The Weak Currency Advantage …
For a decade, China maintained a fixed exchange rate policy — the yuan was pegged against the dollar. One U.S. dollar bought 8.27 yuan. This allowed China to undercut the rest of the world, churning out cheap commoditized goods, competing on one thing: Price.
Consequently, the Chinese economy shot up from $728 billion to $2.3 trillion.
But in 2005, China changed its currency policy. It abandoned the peg.
After political tensions rose between China and its key trading partners, namely the U.S., China adopted a “managed float.” Under this policy China agreed to let the yuan trade in a defined daily trading band, while gradually allowing it to appreciate. This was China’s way of pacifying its trading partners while maintaining complete control over its currency.
Over the next three years the Chinese yuan climbed 17 percent against the dollar, enough to ease a politically sensitive issue, but far less than the relative economic growth would warrant. In fact, China’s economy grew by 43 percent while the U.S. economy grew only 10 percent.
If China’s currency was determined by market forces, the relative outperformance would:
- Drive investments into China …
- Drive up the value of the yuan …
- And drive down the value of the U.S. dollar.
This currency dynamic would slow exports in China and make exports in the U.S. more appealing. A natural balancing mechanism.
But not only has China been very slow to let the yuan strengthen, thus protecting its export model, it’s virtually put the brakes on currency appreciation altogether since the inception of the global financial crisis.
The chart below shows the move from a peg, to a managed float, and back to what is effectively a pegged exchange rate …
China has been moving, however, on another area of its currency policy — the international use of the yuan in trade.
Until this month, trading of yuan had been heavily restricted by the government — authorized only within mainland China and only through China’s agent banks.
Therefore, Chinese companies could not settle foreign trade in yuan. Most international trade was priced in U.S. dollars and settled in U.S. dollars, creating the burgeoning foreign currency reserves I mentioned above.
Now for the first time, China is relaxing restrictions and allowing the yuan to trade offshore with select Asian neighboring countries. This is a first step in China’s attempt to temper growth in its foreign currency reserves and to make the yuan a globally traded currency.
But the yuan lacks appeal as an international currency. After all, there are hurdles associated with managing currency risk of the yuan, especially because the government controls its value!
China’s Unfair Advantage …
As a currency manipulator, China is in violation of WTO rules. Yet its trade partners have been hesitant to levy that charge. Instead, led by the U.S., they they’ve taken a diplomatic approach, encouraging China to move toward a market determined (or free-floating) exchange rate.
But China doesn’t seem to have any intention on giving up its key mechanism for controlling its competitive advantage on the world stage. Why would they?
Moreover, China is now furthering its efforts to create and protect its advantage.
This time, though, its trading partners are putting up a fight. Both the U.S. and Europe recently filed a complaint with the WTO. They accused China of limiting exports of raw materials to the rest of the world, giving an unfair advantage to its domestic manufacturers.

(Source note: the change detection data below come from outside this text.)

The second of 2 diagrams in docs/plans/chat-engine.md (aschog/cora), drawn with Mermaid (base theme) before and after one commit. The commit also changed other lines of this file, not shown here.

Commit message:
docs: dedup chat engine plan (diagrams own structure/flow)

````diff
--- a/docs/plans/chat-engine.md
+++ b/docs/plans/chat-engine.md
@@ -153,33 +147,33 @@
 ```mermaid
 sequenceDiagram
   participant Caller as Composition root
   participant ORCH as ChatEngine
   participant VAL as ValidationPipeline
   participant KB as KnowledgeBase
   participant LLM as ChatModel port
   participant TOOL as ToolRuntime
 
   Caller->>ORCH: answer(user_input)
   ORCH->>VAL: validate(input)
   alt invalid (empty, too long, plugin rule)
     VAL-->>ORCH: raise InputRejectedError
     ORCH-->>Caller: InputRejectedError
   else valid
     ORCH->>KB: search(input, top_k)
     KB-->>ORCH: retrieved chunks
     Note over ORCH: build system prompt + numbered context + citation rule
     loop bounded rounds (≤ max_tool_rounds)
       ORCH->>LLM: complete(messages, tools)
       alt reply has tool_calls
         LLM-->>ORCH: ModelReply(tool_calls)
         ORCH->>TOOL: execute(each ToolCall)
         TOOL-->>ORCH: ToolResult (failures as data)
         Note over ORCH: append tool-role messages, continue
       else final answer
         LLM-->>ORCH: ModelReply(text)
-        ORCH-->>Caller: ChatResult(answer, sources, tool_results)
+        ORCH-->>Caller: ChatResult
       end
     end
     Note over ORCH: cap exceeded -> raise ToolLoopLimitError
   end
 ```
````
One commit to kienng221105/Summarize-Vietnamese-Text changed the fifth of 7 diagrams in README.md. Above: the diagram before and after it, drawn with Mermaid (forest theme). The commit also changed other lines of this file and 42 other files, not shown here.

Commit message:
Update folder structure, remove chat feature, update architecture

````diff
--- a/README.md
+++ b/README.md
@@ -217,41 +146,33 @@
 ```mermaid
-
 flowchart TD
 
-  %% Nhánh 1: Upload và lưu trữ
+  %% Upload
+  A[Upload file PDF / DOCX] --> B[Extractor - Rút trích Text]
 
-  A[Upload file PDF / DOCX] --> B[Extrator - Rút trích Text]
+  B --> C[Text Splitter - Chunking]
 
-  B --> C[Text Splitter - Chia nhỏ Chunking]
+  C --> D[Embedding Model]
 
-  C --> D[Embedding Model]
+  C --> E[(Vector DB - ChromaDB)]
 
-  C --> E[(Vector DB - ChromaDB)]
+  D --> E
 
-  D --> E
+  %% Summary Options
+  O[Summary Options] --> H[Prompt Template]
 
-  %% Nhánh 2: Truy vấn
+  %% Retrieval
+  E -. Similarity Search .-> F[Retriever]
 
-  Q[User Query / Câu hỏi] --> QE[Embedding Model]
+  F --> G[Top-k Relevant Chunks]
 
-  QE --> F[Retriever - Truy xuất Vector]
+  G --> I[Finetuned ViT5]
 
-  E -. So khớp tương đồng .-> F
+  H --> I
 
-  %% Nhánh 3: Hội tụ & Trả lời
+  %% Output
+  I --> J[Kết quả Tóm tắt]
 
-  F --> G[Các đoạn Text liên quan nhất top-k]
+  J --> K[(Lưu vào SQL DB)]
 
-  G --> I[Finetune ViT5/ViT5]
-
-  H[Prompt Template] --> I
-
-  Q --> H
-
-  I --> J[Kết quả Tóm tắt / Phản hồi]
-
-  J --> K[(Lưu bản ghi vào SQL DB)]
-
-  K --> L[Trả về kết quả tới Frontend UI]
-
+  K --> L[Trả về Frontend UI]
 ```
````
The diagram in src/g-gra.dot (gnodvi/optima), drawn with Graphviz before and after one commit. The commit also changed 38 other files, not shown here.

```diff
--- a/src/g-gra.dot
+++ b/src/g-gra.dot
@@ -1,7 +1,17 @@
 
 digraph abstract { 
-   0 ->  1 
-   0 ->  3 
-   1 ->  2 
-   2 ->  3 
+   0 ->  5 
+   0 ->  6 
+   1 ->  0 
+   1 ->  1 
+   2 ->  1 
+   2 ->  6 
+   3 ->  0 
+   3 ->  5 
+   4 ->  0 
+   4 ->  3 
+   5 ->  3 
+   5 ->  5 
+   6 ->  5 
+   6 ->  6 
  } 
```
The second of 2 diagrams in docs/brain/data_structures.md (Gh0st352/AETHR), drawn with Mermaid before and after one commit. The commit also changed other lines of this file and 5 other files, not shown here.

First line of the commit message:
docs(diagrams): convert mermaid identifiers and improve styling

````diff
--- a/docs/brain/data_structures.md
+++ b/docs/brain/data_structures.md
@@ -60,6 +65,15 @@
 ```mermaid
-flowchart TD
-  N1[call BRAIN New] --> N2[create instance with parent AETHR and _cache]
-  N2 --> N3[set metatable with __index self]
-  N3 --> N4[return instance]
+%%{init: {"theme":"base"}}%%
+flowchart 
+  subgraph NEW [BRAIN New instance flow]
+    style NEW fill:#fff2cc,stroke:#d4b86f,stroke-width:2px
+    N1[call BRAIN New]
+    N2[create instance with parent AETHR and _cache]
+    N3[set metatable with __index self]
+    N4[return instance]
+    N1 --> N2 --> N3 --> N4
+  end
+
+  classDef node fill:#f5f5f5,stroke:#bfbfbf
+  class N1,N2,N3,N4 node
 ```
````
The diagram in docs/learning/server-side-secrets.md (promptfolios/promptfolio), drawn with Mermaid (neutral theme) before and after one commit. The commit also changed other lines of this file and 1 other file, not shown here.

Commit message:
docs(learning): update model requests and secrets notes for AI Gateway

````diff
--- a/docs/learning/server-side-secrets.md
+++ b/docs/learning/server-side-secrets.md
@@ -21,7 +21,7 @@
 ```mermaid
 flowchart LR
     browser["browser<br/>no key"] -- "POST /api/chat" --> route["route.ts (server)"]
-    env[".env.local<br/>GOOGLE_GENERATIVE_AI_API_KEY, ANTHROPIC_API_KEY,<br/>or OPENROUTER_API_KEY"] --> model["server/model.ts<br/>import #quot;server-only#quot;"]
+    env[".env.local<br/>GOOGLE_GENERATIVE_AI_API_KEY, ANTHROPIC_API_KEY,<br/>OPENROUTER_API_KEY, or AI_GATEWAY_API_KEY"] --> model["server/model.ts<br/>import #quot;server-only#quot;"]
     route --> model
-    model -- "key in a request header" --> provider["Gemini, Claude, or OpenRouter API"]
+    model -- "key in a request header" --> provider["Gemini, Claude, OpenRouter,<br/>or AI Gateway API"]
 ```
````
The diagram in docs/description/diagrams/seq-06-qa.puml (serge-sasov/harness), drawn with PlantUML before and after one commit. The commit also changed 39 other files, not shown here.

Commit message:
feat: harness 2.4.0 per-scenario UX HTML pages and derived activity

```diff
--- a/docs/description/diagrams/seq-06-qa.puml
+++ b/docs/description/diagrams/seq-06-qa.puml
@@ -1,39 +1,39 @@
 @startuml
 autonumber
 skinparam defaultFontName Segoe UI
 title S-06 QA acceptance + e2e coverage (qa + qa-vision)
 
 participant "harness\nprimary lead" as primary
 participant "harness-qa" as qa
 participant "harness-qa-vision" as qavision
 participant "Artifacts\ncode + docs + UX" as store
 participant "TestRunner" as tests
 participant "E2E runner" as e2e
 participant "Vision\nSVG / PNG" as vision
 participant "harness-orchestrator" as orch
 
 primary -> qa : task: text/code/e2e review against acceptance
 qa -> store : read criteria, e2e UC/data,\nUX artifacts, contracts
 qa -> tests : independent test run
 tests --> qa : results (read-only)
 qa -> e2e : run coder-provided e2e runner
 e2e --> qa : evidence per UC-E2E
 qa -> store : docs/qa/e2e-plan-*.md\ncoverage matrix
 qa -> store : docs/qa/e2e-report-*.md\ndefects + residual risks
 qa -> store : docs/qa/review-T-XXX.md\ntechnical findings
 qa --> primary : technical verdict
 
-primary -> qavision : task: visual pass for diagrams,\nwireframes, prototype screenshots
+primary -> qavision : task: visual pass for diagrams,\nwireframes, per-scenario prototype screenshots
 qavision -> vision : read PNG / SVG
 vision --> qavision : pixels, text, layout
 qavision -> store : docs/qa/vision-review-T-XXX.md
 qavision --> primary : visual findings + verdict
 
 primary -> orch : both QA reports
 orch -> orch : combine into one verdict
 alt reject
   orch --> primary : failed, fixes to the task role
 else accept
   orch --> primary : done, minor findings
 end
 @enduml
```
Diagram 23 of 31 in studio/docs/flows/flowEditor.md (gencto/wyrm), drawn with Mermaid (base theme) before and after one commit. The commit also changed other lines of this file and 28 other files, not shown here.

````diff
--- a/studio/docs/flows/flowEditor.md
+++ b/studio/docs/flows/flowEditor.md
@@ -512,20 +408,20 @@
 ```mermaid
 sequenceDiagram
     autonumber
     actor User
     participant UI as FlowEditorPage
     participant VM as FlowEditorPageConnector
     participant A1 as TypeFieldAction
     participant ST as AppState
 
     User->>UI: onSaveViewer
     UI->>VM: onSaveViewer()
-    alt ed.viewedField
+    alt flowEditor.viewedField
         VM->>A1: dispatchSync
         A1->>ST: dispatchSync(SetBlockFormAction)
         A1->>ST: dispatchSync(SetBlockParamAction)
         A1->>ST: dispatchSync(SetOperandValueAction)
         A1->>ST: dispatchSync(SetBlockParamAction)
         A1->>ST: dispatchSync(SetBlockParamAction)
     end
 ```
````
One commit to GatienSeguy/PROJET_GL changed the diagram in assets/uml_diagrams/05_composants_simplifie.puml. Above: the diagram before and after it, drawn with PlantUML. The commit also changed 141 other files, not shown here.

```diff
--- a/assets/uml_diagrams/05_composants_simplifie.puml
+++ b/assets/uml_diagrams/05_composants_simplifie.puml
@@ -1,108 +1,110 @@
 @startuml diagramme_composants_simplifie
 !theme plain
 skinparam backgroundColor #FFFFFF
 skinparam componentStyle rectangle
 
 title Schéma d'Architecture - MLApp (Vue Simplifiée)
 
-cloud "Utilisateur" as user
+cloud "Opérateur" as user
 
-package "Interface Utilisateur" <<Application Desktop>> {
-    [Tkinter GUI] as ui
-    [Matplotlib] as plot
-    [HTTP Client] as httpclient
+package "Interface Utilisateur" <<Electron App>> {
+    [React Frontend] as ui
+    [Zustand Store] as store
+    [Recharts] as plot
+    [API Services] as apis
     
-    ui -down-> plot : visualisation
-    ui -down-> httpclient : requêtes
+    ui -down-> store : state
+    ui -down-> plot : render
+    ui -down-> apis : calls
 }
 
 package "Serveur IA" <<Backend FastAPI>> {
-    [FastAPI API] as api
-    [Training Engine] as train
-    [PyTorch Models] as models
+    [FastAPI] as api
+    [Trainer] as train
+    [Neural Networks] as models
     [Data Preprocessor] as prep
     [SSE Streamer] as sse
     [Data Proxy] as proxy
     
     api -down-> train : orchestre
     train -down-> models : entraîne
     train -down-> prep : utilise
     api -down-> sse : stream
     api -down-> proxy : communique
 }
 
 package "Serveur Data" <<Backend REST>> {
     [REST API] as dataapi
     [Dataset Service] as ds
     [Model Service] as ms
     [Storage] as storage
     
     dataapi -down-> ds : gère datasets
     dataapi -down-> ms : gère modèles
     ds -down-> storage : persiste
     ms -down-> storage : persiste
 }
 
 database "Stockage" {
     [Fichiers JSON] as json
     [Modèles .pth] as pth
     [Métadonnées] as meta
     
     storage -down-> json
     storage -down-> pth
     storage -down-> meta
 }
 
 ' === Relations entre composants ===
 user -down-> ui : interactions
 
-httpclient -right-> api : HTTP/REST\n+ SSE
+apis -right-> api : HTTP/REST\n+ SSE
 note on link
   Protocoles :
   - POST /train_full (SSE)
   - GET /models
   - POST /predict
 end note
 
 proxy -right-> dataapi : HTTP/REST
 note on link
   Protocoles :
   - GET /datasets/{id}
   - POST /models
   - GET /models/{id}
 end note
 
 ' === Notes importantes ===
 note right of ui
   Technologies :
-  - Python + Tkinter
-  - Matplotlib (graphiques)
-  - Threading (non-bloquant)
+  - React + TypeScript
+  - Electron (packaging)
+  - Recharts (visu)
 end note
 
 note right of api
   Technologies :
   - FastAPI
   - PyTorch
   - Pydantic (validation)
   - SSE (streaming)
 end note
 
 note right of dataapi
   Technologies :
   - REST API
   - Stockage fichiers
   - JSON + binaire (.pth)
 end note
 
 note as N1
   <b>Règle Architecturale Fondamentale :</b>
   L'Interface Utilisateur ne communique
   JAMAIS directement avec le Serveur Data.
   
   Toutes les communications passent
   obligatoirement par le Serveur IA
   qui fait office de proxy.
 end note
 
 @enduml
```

And here’s my point: Many perceive China to have the position of strength over the world economy. But with an economy so dependent on a manipulated currency and maintaining unfair trade advantages, resistance from global trading partners could reverse that perception very quickly.
Remember, it wasn’t too long ago that a couple of U.S. Senators were passing around a bill to hit Chinese goods with a 27.5 percent tariff!
by Bryan Rich 07-18-09